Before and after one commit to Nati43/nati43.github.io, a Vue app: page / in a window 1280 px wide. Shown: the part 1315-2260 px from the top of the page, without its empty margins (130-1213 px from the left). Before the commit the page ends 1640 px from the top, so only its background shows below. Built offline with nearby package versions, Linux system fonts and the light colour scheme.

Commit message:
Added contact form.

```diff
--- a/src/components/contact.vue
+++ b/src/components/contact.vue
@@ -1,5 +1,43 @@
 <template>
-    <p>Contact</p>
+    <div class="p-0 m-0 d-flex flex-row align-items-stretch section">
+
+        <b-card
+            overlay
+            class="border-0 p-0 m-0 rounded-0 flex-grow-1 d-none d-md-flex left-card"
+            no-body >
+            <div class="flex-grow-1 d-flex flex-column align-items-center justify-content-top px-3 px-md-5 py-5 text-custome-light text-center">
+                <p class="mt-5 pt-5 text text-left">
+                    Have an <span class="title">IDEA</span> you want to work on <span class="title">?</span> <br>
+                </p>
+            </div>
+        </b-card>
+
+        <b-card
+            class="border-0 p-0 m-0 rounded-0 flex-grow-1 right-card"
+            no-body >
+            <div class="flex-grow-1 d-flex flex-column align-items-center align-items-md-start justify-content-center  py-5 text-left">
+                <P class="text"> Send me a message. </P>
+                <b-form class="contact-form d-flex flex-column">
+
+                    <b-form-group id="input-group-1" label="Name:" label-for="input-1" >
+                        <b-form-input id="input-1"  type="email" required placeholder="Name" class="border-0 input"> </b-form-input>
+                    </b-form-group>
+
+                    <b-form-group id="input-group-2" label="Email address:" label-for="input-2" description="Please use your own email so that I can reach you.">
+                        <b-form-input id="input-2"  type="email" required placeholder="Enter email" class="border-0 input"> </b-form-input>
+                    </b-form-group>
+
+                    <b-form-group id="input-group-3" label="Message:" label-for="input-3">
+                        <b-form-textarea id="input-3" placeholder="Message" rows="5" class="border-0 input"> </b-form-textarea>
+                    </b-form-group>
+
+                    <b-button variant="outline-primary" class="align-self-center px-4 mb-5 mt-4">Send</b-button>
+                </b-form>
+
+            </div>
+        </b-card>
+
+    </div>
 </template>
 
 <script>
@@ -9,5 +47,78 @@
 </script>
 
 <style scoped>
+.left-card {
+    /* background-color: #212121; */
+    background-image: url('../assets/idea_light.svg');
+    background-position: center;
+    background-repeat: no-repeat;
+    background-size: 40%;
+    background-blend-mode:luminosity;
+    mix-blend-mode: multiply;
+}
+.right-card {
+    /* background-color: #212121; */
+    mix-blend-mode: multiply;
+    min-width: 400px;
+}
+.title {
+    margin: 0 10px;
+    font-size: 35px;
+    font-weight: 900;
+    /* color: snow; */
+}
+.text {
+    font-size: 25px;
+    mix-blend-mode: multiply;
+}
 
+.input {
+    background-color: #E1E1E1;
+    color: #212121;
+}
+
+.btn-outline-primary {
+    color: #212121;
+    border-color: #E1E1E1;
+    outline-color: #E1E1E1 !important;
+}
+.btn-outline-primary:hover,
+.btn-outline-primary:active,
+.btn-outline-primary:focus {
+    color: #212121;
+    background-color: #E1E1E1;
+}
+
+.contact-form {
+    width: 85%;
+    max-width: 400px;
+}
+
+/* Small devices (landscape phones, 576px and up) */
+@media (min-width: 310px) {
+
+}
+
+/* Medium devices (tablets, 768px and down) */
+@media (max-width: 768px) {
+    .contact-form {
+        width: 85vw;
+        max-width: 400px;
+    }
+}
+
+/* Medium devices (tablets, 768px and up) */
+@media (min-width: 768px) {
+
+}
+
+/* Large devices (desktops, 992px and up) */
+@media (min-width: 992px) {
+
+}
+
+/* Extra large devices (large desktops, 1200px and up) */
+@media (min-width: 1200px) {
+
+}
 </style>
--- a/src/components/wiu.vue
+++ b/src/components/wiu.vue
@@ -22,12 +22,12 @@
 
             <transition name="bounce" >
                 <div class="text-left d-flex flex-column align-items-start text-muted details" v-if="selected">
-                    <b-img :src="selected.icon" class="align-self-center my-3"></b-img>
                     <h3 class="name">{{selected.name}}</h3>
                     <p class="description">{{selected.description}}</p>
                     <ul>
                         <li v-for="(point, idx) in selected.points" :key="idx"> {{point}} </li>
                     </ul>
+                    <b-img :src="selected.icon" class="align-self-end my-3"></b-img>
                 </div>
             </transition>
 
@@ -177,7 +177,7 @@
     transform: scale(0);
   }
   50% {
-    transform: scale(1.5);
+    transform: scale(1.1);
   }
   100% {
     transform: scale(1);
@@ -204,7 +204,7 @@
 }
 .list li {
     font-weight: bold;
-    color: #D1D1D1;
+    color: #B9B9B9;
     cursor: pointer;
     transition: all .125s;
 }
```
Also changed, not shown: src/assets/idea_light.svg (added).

---*---

* REQUIREMENT *
Write the listing out once more, keeping each word as it is.

* THE ANSWER *
Before and after one commit to Nati43/nati43.github.io, a Vue app: page / in a window 1280 px wide. Shown: the part 1315-2260 px from the top of the page, without its empty margins (130-1213 px from the left). Before the commit the page ends 1640 px from the top, so only its background shows below. Built offline with nearby package versions, Linux system fonts and the light colour scheme.

Commit message:
Added contact form.

```diff
--- a/src/components/contact.vue
+++ b/src/components/contact.vue
@@ -1,5 +1,43 @@
 <template>
-    <p>Contact</p>
+    <div class="p-0 m-0 d-flex flex-row align-items-stretch section">
+
+        <b-card
+            overlay
+            class="border-0 p-0 m-0 rounded-0 flex-grow-1 d-none d-md-flex left-card"
+            no-body >
+            <div class="flex-grow-1 d-flex flex-column align-items-center justify-content-top px-3 px-md-5 py-5 text-custome-light text-center">
+                <p class="mt-5 pt-5 text text-left">
+                    Have an <span class="title">IDEA</span> you want to work on <span class="title">?</span> <br>
+                </p>
+            </div>
+        </b-card>
+
+        <b-card
+            class="border-0 p-0 m-0 rounded-0 flex-grow-1 right-card"
+            no-body >
+            <div class="flex-grow-1 d-flex flex-column align-items-center align-items-md-start justify-content-center  py-5 text-left">
+                <P class="text"> Send me a message. </P>
+                <b-form class="contact-form d-flex flex-column">
+
+                    <b-form-group id="input-group-1" label="Name:" label-for="input-1" >
+                        <b-form-input id="input-1"  type="email" required placeholder="Name" class="border-0 input"> </b-form-input>
+                    </b-form-group>
+
+                    <b-form-group id="input-group-2" label="Email address:" label-for="input-2" description="Please use your own email so that I can reach you.">
+                        <b-form-input id="input-2"  type="email" required placeholder="Enter email" class="border-0 input"> </b-form-input>
+                    </b-form-group>
+
+                    <b-form-group id="input-group-3" label="Message:" label-for="input-3">
+                        <b-form-textarea id="input-3" placeholder="Message" rows="5" class="border-0 input"> </b-form-textarea>
+                    </b-form-group>
+
+                    <b-button variant="outline-primary" class="align-self-center px-4 mb-5 mt-4">Send</b-button>
+                </b-form>
+
+            </div>
+        </b-card>
+
+    </div>
 </template>
 
 <script>
@@ -9,5 +47,78 @@
 </script>
 
 <style scoped>
+.left-card {
+    /* background-color: #212121; */
+    background-image: url('../assets/idea_light.svg');
+    background-position: center;
+    background-repeat: no-repeat;
+    background-size: 40%;
+    background-blend-mode:luminosity;
+    mix-blend-mode: multiply;
+}
+.right-card {
+    /* background-color: #212121; */
+    mix-blend-mode: multiply;
+    min-width: 400px;
+}
+.title {
+    margin: 0 10px;
+    font-size: 35px;
+    font-weight: 900;
+    /* color: snow; */
+}
+.text {
+    font-size: 25px;
+    mix-blend-mode: multiply;
+}
 
+.input {
+    background-color: #E1E1E1;
+    color: #212121;
+}
+
+.btn-outline-primary {
+    color: #212121;
+    border-color: #E1E1E1;
+    outline-color: #E1E1E1 !important;
+}
+.btn-outline-primary:hover,
+.btn-outline-primary:active,
+.btn-outline-primary:focus {
+    color: #212121;
+    background-color: #E1E1E1;
+}
+
+.contact-form {
+    width: 85%;
+    max-width: 400px;
+}
+
+/* Small devices (landscape phones, 576px and up) */
+@media (min-width: 310px) {
+
+}
+
+/* Medium devices (tablets, 768px and down) */
+@media (max-width: 768px) {
+    .contact-form {
+        width: 85vw;
+        max-width: 400px;
+    }
+}
+
+/* Medium devices (tablets, 768px and up) */
+@media (min-width: 768px) {
+
+}
+
+/* Large devices (desktops, 992px and up) */
+@media (min-width: 992px) {
+
+}
+
+/* Extra large devices (large desktops, 1200px and up) */
+@media (min-width: 1200px) {
+
+}
 </style>
--- a/src/components/wiu.vue
+++ b/src/components/wiu.vue
@@ -22,12 +22,12 @@
 
             <transition name="bounce" >
                 <div class="text-left d-flex flex-column align-items-start text-muted details" v-if="selected">
-                    <b-img :src="selected.icon" class="align-self-center my-3"></b-img>
                     <h3 class="name">{{selected.name}}</h3>
                     <p class="description">{{selected.description}}</p>
                     <ul>
                         <li v-for="(point, idx) in selected.points" :key="idx"> {{point}} </li>
                     </ul>
+                    <b-img :src="selected.icon" class="align-self-end my-3"></b-img>
                 </div>
             </transition>
 
@@ -177,7 +177,7 @@
     transform: scale(0);
   }
   50% {
-    transform: scale(1.5);
+    transform: scale(1.1);
   }
   100% {
     transform: scale(1);
@@ -204,7 +204,7 @@
 }
 .list li {
     font-weight: bold;
-    color: #D1D1D1;
+    color: #B9B9B9;
     cursor: pointer;
     transition: all .125s;
 }
```
Also changed, not shown: src/assets/idea_light.svg (added).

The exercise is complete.